User verification systems that use a single biometric indicator often have to contend with noisy sensor data, restricted degrees of freedom, non-universality of the biometric trait and unacceptable error rates. Attempting to improve the performance of individual matchers in such situations may not prove to be effective because of these inherent problems.(More)
Multimodal biometric systems consolidate the evidence presented by multiple biometric sources and typically provide better recognition performance compared to systems based on a single biometric modality. Although information fusion in a multimodal system can be performed at various levels, integration at the matching score level is the most common approach(More)
Establishing identity is becoming critical in our vastly interconnected society. Questions such as "Is she really who she claims to be?," "Is this person authorized to use this facility?," or "Is he in the watchlist posted by the government?" are routinely being posed in a variety of scenarios ranging from issuing a driver's license to gaining entry into a(More)
Unimodal biometric systems have to contend with a variety of problems such as noisy data, intra-class variations, restricted degrees of freedom, non-universality, spoof attacks, and unacceptable error rates. Some of these limitations can be addressed by deploying multimodal biometric systems that integrate the evidence presented by multiple sources of(More)
Geometric measurements of the human hand have been used for identity authentication in a number of commercial systems. In this project we have developed a protoype hand geometry-based verification system and analyzed it’s performance. We have demonstrated the practical utility of this system by designing an application that uses hand geometry as opposed to(More)
Periocular biometric refers to the facial region in the immediate vicinity of the eye. Acquisition of the periocular biometric does not require high user cooperation and close capture distance unlike other ocular biometrics (e.g., iris, retina, and sclera). We study the feasibility of using periocular images of an individual as a biometric trait. Global and(More)

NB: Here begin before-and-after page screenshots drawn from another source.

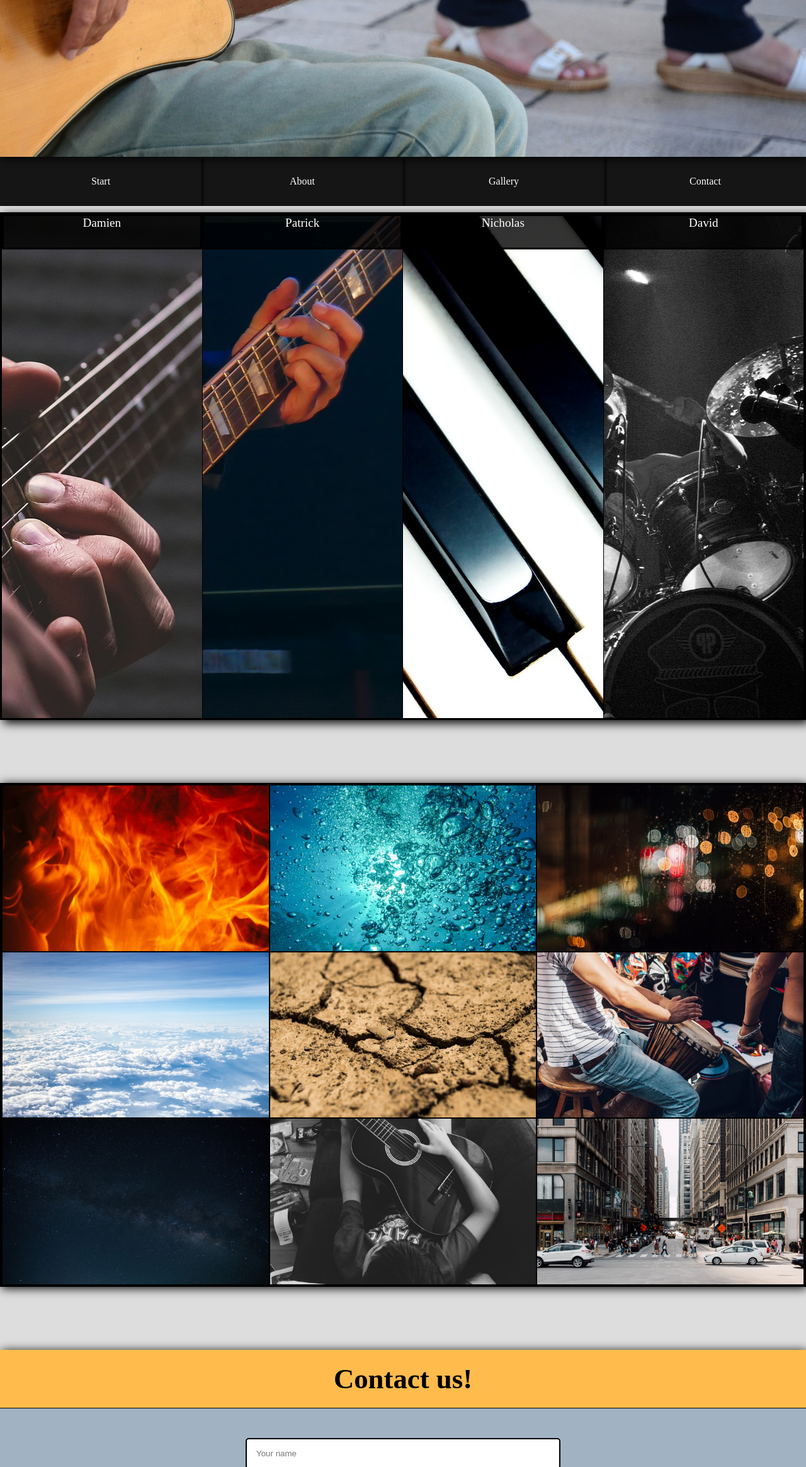
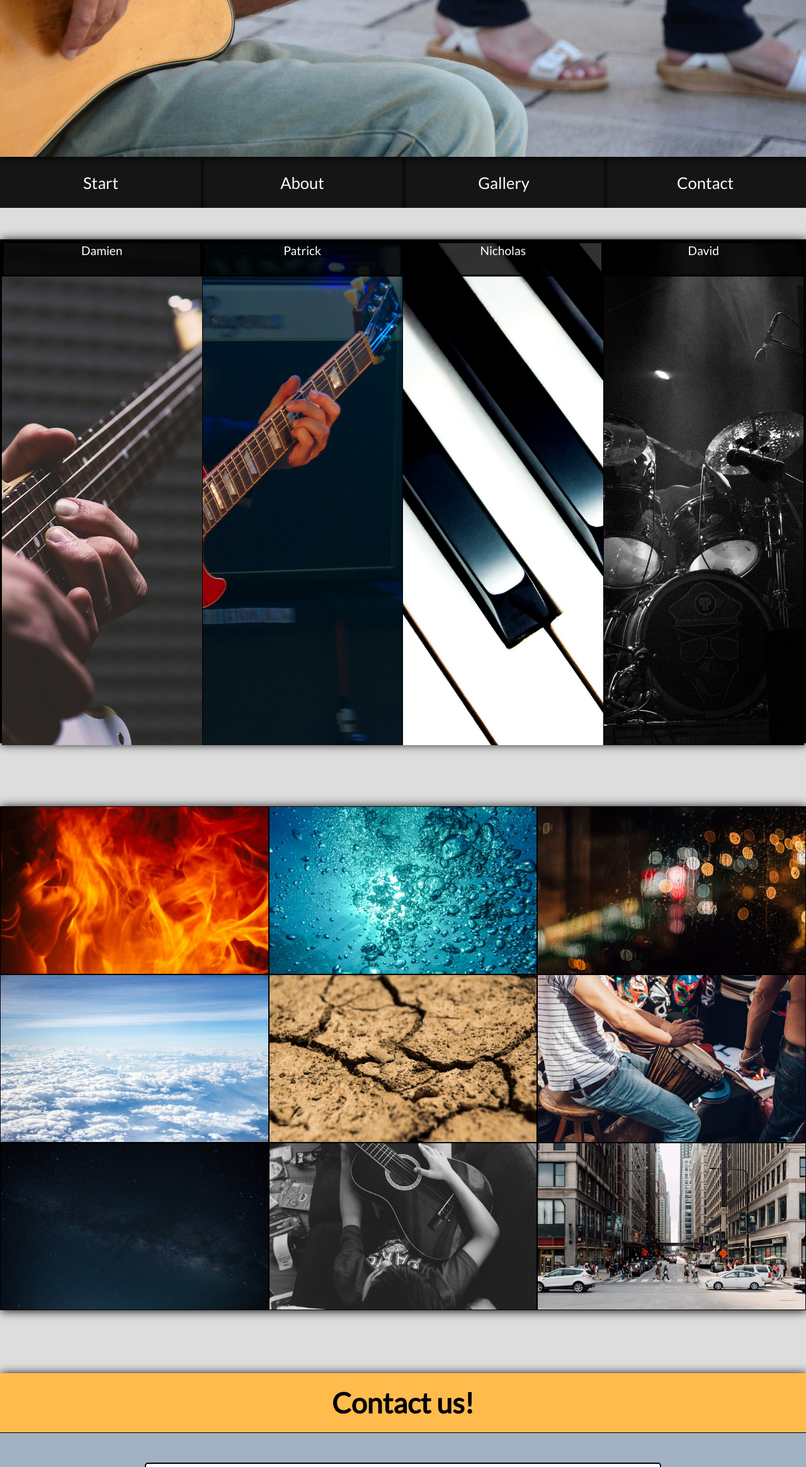
Before and after one commit to Nairorox/band-layout, a plain HTML site: page index.html in a window 1280 px wide. Shown: the part 471-2800 px from the top of the page at 63% size. Drawn offline with Linux system fonts and the light colour scheme.

Commit message:
css tewaks

```diff
--- a/index.html
+++ b/index.html
@@ -6,6 +6,7 @@
 
   <title>Tracking Guitars</title>
   <link rel = "stylesheet" type = "text/css" href = "style.css">
+  <link href="https://fonts.googleapis.com/css?family=Lato" rel="stylesheet">
 </head>
 <body>
 		<div class ="site-wrapper">
@@ -86,10 +87,10 @@
 			<input type="text" name="email" placeholder = "Your e-mail"><br>
 			<input type="text" name="number" placeholder= "Your phone number"><br>
 			<textarea  placeholder = "What's the matter?">
-			</textarea>
+			</textarea><br>
 			<button>Submit</button>
 		</form>
-		<div class = "super">
+		<div class = "typing-words">
 		YOU ALL ARE <span  class ="typable changeable-letters">AWESOME</span> <span class = "typing-dash"> |</span>
 		</div>
 	</div>
--- a/main.js
+++ b/main.js
@@ -70,14 +70,14 @@ navbar.initPosX = navbar.offsetTop;
 
 function stickyNav(){
 	if(window.scrollY > navbar.initPosX){
-	aboutPage.style.marginTop = `${navbar.offsetHeight + 10}px`;
+	aboutPage.style.marginTop = `${navbar.offsetHeight + 50}px`;
 		body.classList.add('stickyNav');
 		//body.style.paddingTop = `${navbar.offsetHeight}px`;
 	}
 
 	else if(window.scrollY <= navbar.initPosX){
 		body.classList.remove('stickyNav');
-		aboutPage.style.marginTop = `10px`;
+		aboutPage.style.marginTop = `50px`;
 	}
 }
 
@@ -142,8 +142,6 @@ finished: true,
 							typing.finished = true;
 							clearInterval(typingNow)
 							setTimeout(function(){
-								console.log(typing.curIndex);
-								console.log(typingWords.length);
 								typing.curIndex < typingWords.length-1 ? typing.curIndex++ : typing.curIndex = 0;
 								typing.type(typable, typingWords[typing.curIndex]);
 							}, 700);
@@ -159,7 +157,6 @@ finished: true,
 typingWords = ['important','like us','the best','super','great','awesome', 'perfect'];
 
 typing.type(typable, typingWords[0]);
-//type(typable, 'JANUSZE');;
 document.addEventListener('scroll', stickyNav);
 document.addEventListener('keyup', sideMenuActivate)
 
--- a/style.css
+++ b/style.css
@@ -1,6 +1,8 @@
-*, *:before, *:after{
+*{
 	box-sizing:border-box;
+	font-family: 'Lato', sans-serif;
 }
+
 body{
 	width:100%;
 	margin:0;
@@ -9,16 +11,14 @@ body{
 }
 .page-elements{
 	height:100vh;
+	width:100%;
 	border-top:none;
 	position:relative;
 	margin-top:100px;
-	box-shadow:2px 2px 15px black;
+	box-shadow:1px 1px 15px black;
 }
 
-.site-wrapper{
-	height:100%;
-	transition: all 1s;
-}
+
 
 
 nav{
@@ -40,17 +40,18 @@ margin:0;
 padding:0;
 list-style-type:none;
 overflow:hidden;
+height:100%;
 }
 
 nav > ul > li{
-	align-items: center;
-	justify-content: center;
 	text-align: center;
 	background-color:black;
 	box-shadow:2px 2px 5px black;
 	user-select: none;
+	cursor:pointer;
 	flex:1 1 50px;
 	opacity:0.9;
+
 }
 
 
@@ -63,20 +64,19 @@ a{
 	text-decoration: none;
 	display:inline-block;
 	width:100%;
-	transition:0.5s padding;
-	padding:30px;
+	font-size:2vw;
+	padding:2vw;
 	padding-right:0;
 	padding-left:0;
 }
 
 header{
 display:flex;
-background: url("assets/images/carousel/guitar-445387_1920.jpg") bottom center;
+background-image: url("assets/images/carousel/guitar-445387_1920.jpg");
 background-size:cover;
+background-position: bottom center;
 background-repeat:no-repeat;
 background-attachment:fixed;
-z-index: 0;
-overflow:hidden;
 }
 
 
@@ -91,12 +91,10 @@ header > h1{
 	margin:auto;
 	text-align: center;
 	font-size:12.3vw;
-	text-shadow: 2px 0 0 #000, 0 -2px 0 #000, 0 2px 0 #000, -2px 0 0 #000;text-shadow: 2px 0 0 #000, 0 -2px 0 #000, 0 2px 0 #000, -2px 0 0 #000;
+	text-shadow: 0.1vw 0 0 #000, 0 -0.1vw 0 #000, 0 0.1vw 0 #000, -0.3vw 0 0 #000;
 }
 
-
 .memberLabel{
-	bottom:0;
 	margin:0;
 	background-color:rgba(0,0,0, 0.8);
 	height:7%;
@@ -105,7 +103,6 @@ header > h1{
 	position:relative;
 	overflow: hidden;
 	transition:all 2s;
-	text-align:center;
 }
 
 .memberLabel > p{
@@ -120,53 +117,39 @@ header > h1{
 	height:100%;
 }
 
-
 .about-page{
 	border:solid;
-	width:100%;
-	height:100%;
 	margin:auto;
 	display:flex;
-	margin-top:10px;
-	overflow:hidden;
-	box-shadow:5px 5px 15px black;
-}
-
-.about-page > h2{
-	text-align:center;
-	position:absolute;
-	background-color: red;
-	z-index:1;
+	margin-top:50px;
 }
 
 .about-page > .bandMember{
-	position:relative;
 	flex:1 1 20px;
 	border-right:solid 1px;
 	text-align:center;
-	max-width:100%;
-	transition:all 1.2s;
+	transition:all 0.8s;
 	height:100vh;
 	background-size:cover;
 	font-size:1.5vw;
+	background-repeat: no-repeat;
+	background-position: center;
 }
 
-
-
 #Damien{
-background: url('assets/images/d-guitarr.jpg') center;
+	background-image: url('assets/images/d-guitarr.jpg') ;
 }
 
 #Patrick{
-background: url('assets/images/p-guitar.jpg') center;
+	background-image: url('assets/images/p-guitar.jpg') ;
 }
 
 #Nicholas{
-background: url('assets/images/n-keyboard.jpg') center;
+	background-image: url('assets/images/n-keyboard.jpg') ;
 }
 
 #David{
-background: url('assets/images/d-drums.jpg') center;
+	background-image: url('assets/images/d-drums.jpg') ;
 }
 
 
@@ -174,33 +157,21 @@ background: url('assets/images/d-drums.jpg') center;
 	flex:5 5 20px;
 }
 
-.label-active{
-	height:100%;
-	background-color:rgba(0,0,0, 0.9);
-}
-
-.gallery-page{
-background-color:#353535;
-}
-
 .gallery-photos{
-	margin-top:10px;
-	border:solid;
-	display:flex;
 	height:100%;
     display: flex;
     flex-wrap: wrap;
     width:100%;
-    margin-bottom:auto;
-    }
+}
 
 .gallery-photo{
 	border:solid 1px;
 	flex: 1 1 33%;
-		background-size: cover;
-		background-position: center;
+	background-size: cover;
+	background-repeat:no-repeat;
+	background-position: center;
+}
 
-}
 .gallery-photo *{
 	background-repeat:no-repeat;
 }
@@ -241,10 +212,8 @@ background-color:#353535;
 	background-image:url('assets/images/gallery-images/pexels-photo-139303.jpeg');
 }
 
-
 .contact-page{
 	background-color: #A1B2C3;
-	height:100vh;
 	text-align:center;
 }
 
@@ -258,24 +227,30 @@ background-color:#353535;
 
 .contact-page > form{
 	border:solid;
-	width: 70vw;
-	margin: 0 auto;
+	width: 80vw;
+	margin: auto;
 	border:none;
 }
 
 .contact-page > form > *{
-	box-sizing:border-box;
 	width:80%;
-	max-width:500px;
 	padding:15px;
+	font-size:2vw;
 	margin:2px;
 	border:solid 2px;
 	border-radius:5px 5px 5px 5px;
+	padding:5px;
+	height:100%;
 }
 
-.super{
+form > textarea{
+	resize:none;
+}
+
+.typing-words{
 	position:absolute;
 	text-align:center;
+	margin-top:20px;
 	width:100%;
 	font-size:5vw;
 	bottom:0;
```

The term periocular refers to the facial region in the immediate vicinity of the eye. Acquisition of the periocular biometric is expected to require less subject cooperation while permitting a larger depth of field compared to traditional ocular biometric traits (viz., iris, retina, and sclera). In this work, we study the feasibility of using the periocular(More)